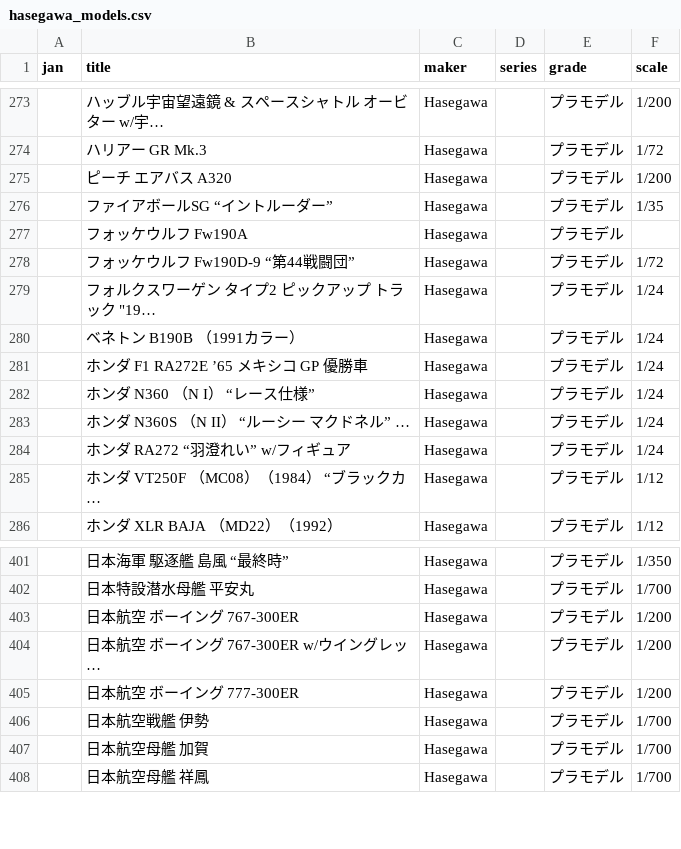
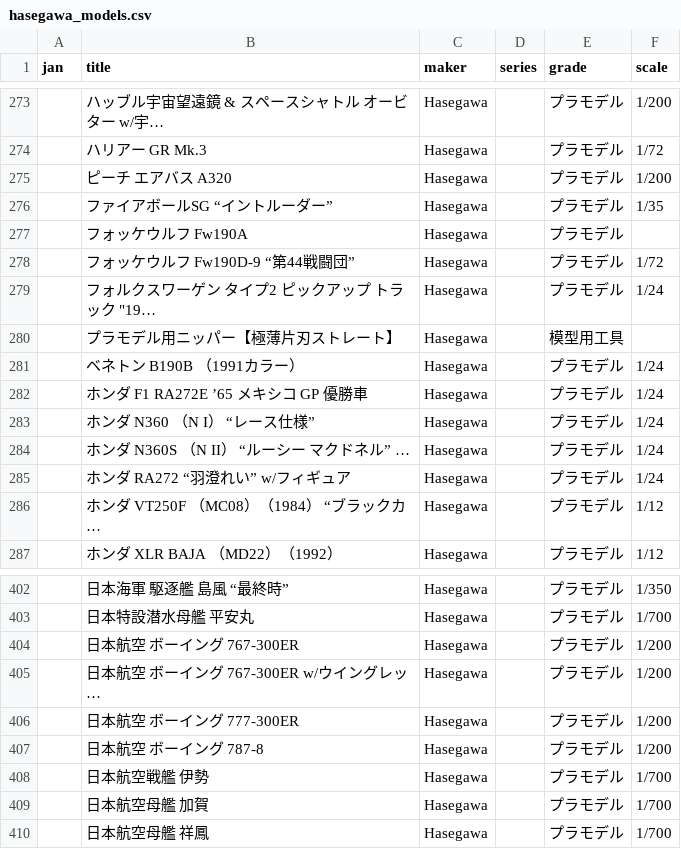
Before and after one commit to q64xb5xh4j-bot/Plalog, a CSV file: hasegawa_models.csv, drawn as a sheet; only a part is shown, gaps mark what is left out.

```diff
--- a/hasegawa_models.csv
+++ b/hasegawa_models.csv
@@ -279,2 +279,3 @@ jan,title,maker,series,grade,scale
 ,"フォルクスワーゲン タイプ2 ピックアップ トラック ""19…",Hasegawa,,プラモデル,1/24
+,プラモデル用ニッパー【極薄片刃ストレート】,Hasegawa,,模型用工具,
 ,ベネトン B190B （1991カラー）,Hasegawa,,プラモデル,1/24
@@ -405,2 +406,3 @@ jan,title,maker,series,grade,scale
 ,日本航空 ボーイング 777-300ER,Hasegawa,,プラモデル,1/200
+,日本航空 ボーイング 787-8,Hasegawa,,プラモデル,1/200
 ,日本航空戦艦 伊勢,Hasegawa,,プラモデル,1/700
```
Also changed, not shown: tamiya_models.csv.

▬▬▬

**TRY IT**
Check each line of the records for the word "series" and extract those that contain it.

**EXERCISE SOLUTION**
@@ -279,2 +279,3 @@ jan,title,maker,series,grade,scale
@@ -405,2 +406,3 @@ jan,title,maker,series,grade,scale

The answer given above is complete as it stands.